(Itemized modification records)
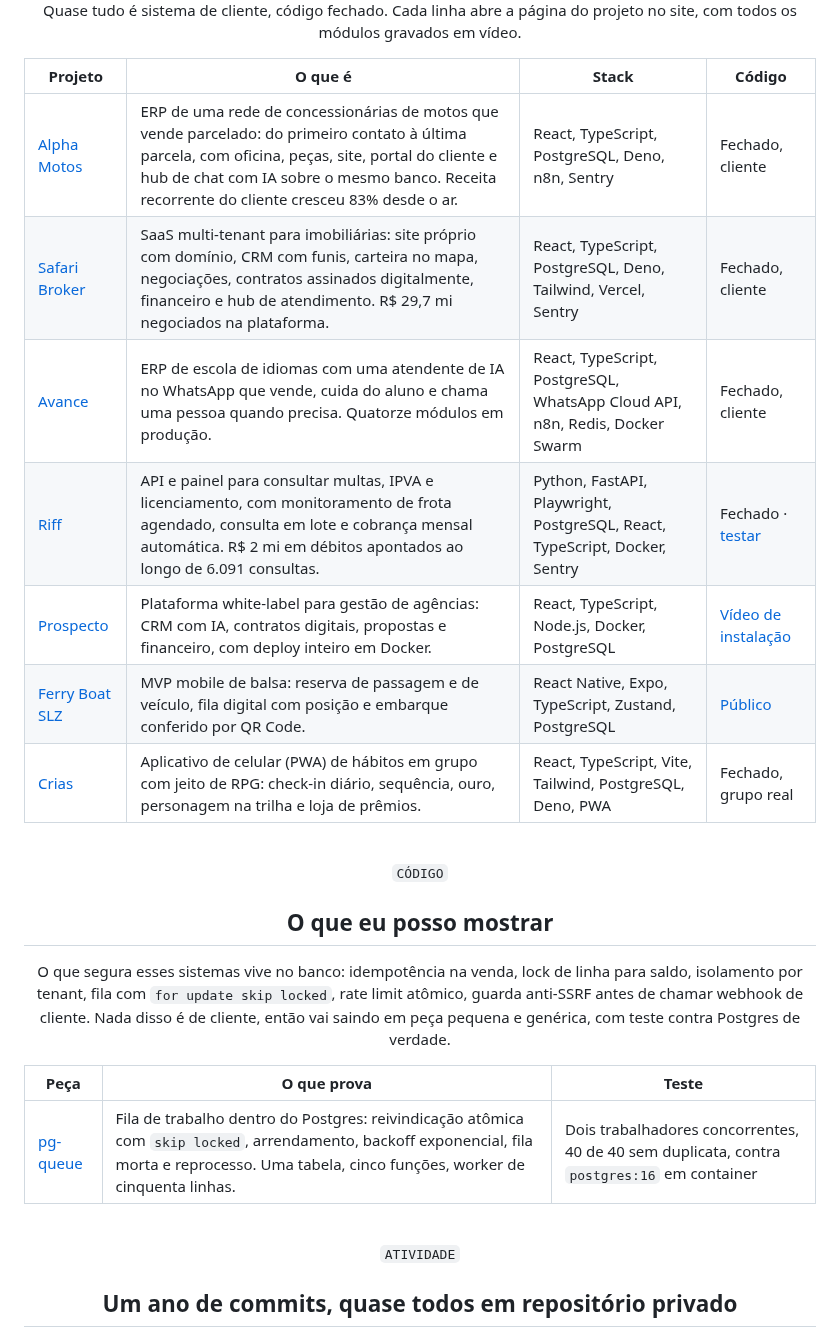
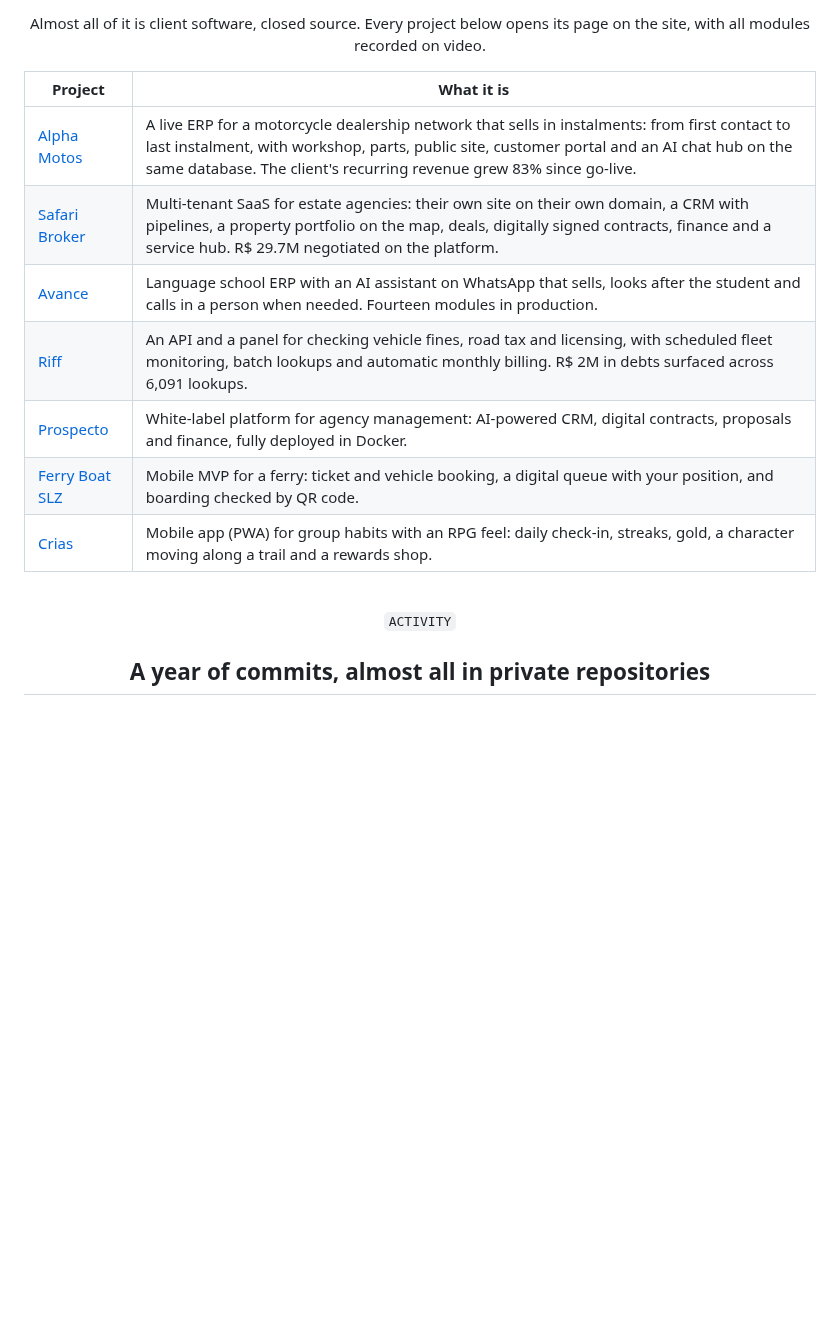
Before and after one commit to gustacg/gustacg, a Markdown page: README.md, the part around one of its changes. Rendered like a GitHub page; blank space fills up the shorter version.

```diff
--- a/README.md
+++ b/README.md
@@ -25,31 +26,20 @@
 
-<p align="center">Quase tudo é sistema de cliente, código fechado. Cada linha abre a página do projeto no site, com todos os módulos gravados em vídeo.</p>
+<p align="center">Almost all of it is client software, closed source. Every project below opens its page on the site, with all modules recorded on video.</p>
 
-| Projeto | O que é | Stack | Código |
-|---|---|---|---|
-| [Alpha Motos](https://www.gustacg.com/projetos/alpha-motos) | ERP de uma rede de concessionárias de motos que vende parcelado: do primeiro contato à última parcela, com oficina, peças, site, portal do cliente e hub de chat com IA sobre o mesmo banco. Receita recorrente do cliente cresceu 83% desde o ar. | React, TypeScript, PostgreSQL, Deno, n8n, Sentry | Fechado, cliente |
-| [Safari Broker](https://www.gustacg.com/projetos/safari-broker) | SaaS multi-tenant para imobiliárias: site próprio com domínio, CRM com funis, carteira no mapa, negociações, contratos assinados digitalmente, financeiro e hub de atendimento. R$ 29,7 mi negociados na plataforma. | React, TypeScript, PostgreSQL, Deno, Tailwind, Vercel, Sentry | Fechado, cliente |
-| [Avance](https://www.gustacg.com/projetos/avance) | ERP de escola de idiomas com uma atendente de IA no WhatsApp que vende, cuida do aluno e chama uma pessoa quando precisa. Quatorze módulos em produção. | React, TypeScript, PostgreSQL, WhatsApp Cloud API, n8n, Redis, Docker Swarm | Fechado, cliente |
-| [Riff](https://www.gustacg.com/projetos/riff) | API e painel para consultar multas, IPVA e licenciamento, com monitoramento de frota agendado, consulta em lote e cobrança mensal automática. R$ 2 mi em débitos apontados ao longo de 6.091 consultas. | Python, FastAPI, Playwright, PostgreSQL, React, TypeScript, Docker, Sentry | Fechado · [testar](https://riff.kortx.com.br) |
-| [Prospecto](https://www.gustacg.com/projetos/prospecto) | Plataforma white-label para gestão de agências: CRM com IA, contratos digitais, propostas e financeiro, com deploy inteiro em Docker. | React, TypeScript, Node.js, Docker, PostgreSQL | [Vídeo de instalação](https://www.youtube.com/watch?v=iWFZVsUNjL4) |
-| [Ferry Boat SLZ](https://www.gustacg.com/projetos/ferry-boat-slz) | MVP mobile de balsa: reserva de passagem e de veículo, fila digital com posição e embarque conferido por QR Code. | React Native, Expo, TypeScript, Zustand, PostgreSQL | [Público](https://github.com/gustacg/ferry_boat_slz) |
-| [Crias](https://www.gustacg.com/projetos/crias) | Aplicativo de celular (PWA) de hábitos em grupo com jeito de RPG: check-in diário, sequência, ouro, personagem na trilha e loja de prêmios. | React, TypeScript, Vite, Tailwind, PostgreSQL, Deno, PWA | Fechado, grupo real |
+| Project | What it is |
+|---|---|
+| [Alpha Motos](https://www.gustacg.com/en/projects/alpha-motos) | A live ERP for a motorcycle dealership network that sells in instalments: from first contact to last instalment, with workshop, parts, public site, customer portal and an AI chat hub on the same database. The client's recurring revenue grew 83% since go-live. |
+| [Safari Broker](https://www.gustacg.com/en/projects/safari-broker) | Multi-tenant SaaS for estate agencies: their own site on their own domain, a CRM with pipelines, a property portfolio on the map, deals, digitally signed contracts, finance and a service hub. R$ 29.7M negotiated on the platform. |
+| [Avance](https://www.gustacg.com/en/projects/avance) | Language school ERP with an AI assistant on WhatsApp that sells, looks after the student and calls in a person when needed. Fourteen modules in production. |
+| [Riff](https://www.gustacg.com/en/projects/riff) | An API and a panel for checking vehicle fines, road tax and licensing, with scheduled fleet monitoring, batch lookups and automatic monthly billing. R$ 2M in debts surfaced across 6,091 lookups. |
+| [Prospecto](https://www.gustacg.com/en/projects/prospecto) | White-label platform for agency management: AI-powered CRM, digital contracts, proposals and finance, fully deployed in Docker. |
+| [Ferry Boat SLZ](https://www.gustacg.com/en/projects/ferry-boat-slz) | Mobile MVP for a ferry: ticket and vehicle booking, a digital queue with your position, and boarding checked by QR code. |
+| [Crias](https://www.gustacg.com/en/projects/crias) | Mobile app (PWA) for group habits with an RPG feel: daily check-in, streaks, gold, a character moving along a trail and a rewards shop. |
 
 <br>
 
-<p align="center"><code>CÓDIGO</code></p>
-<h2 align="center">O que eu posso mostrar</h2>
-
-<p align="center">O que segura esses sistemas vive no banco: idempotência na venda, lock de linha para saldo, isolamento por tenant, fila com <code>for update skip locked</code>, rate limit atômico, guarda anti-SSRF antes de chamar webhook de cliente. Nada disso é de cliente, então vai saindo em peça pequena e genérica, com teste contra Postgres de verdade.</p>
-
-| Peça | O que prova | Teste |
-|---|---|---|
-| [pg-queue](https://github.com/gustacg/pg-queue) | Fila de trabalho dentro do Postgres: reivindicação atômica com `skip locked`, arrendamento, backoff exponencial, fila morta e reprocesso. Uma tabela, cinco funções, worker de cinquenta linhas. | Dois trabalhadores concorrentes, 40 de 40 sem duplicata, contra `postgres:16` em container |
-
-<br>
-
-<p align="center"><code>ATIVIDADE</code></p>
-<h2 align="center">Um ano de commits, quase todos em repositório privado</h2>
+<p align="center"><code>ACTIVITY</code></p>
+<h2 align="center">A year of commits, almost all in private repositories</h2>
 
 <picture>
   <source media="(prefers-color-scheme: dark)" srcset="profile-3d-contrib/profile-night-green.svg">
```
Also changed, not shown: other parts of README.md (+19 -18 lines), README.en.md (deleted, +0 -91 lines), assets/preview-hero.png, 1 other file.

▶ Exercise description:
If the word "README" appears in a line above, copy that line.

▶ Task result:
Before and after one commit to gustacg/gustacg, a Markdown page: README.md, the part around one of its changes. Rendered like a GitHub page; blank space fills up the shorter version.
--- a/README.md
+++ b/README.md
Also changed, not shown: other parts of README.md (+19 -18 lines), README.en.md (deleted, +0 -91 lines), assets/preview-hero.png, 1 other file.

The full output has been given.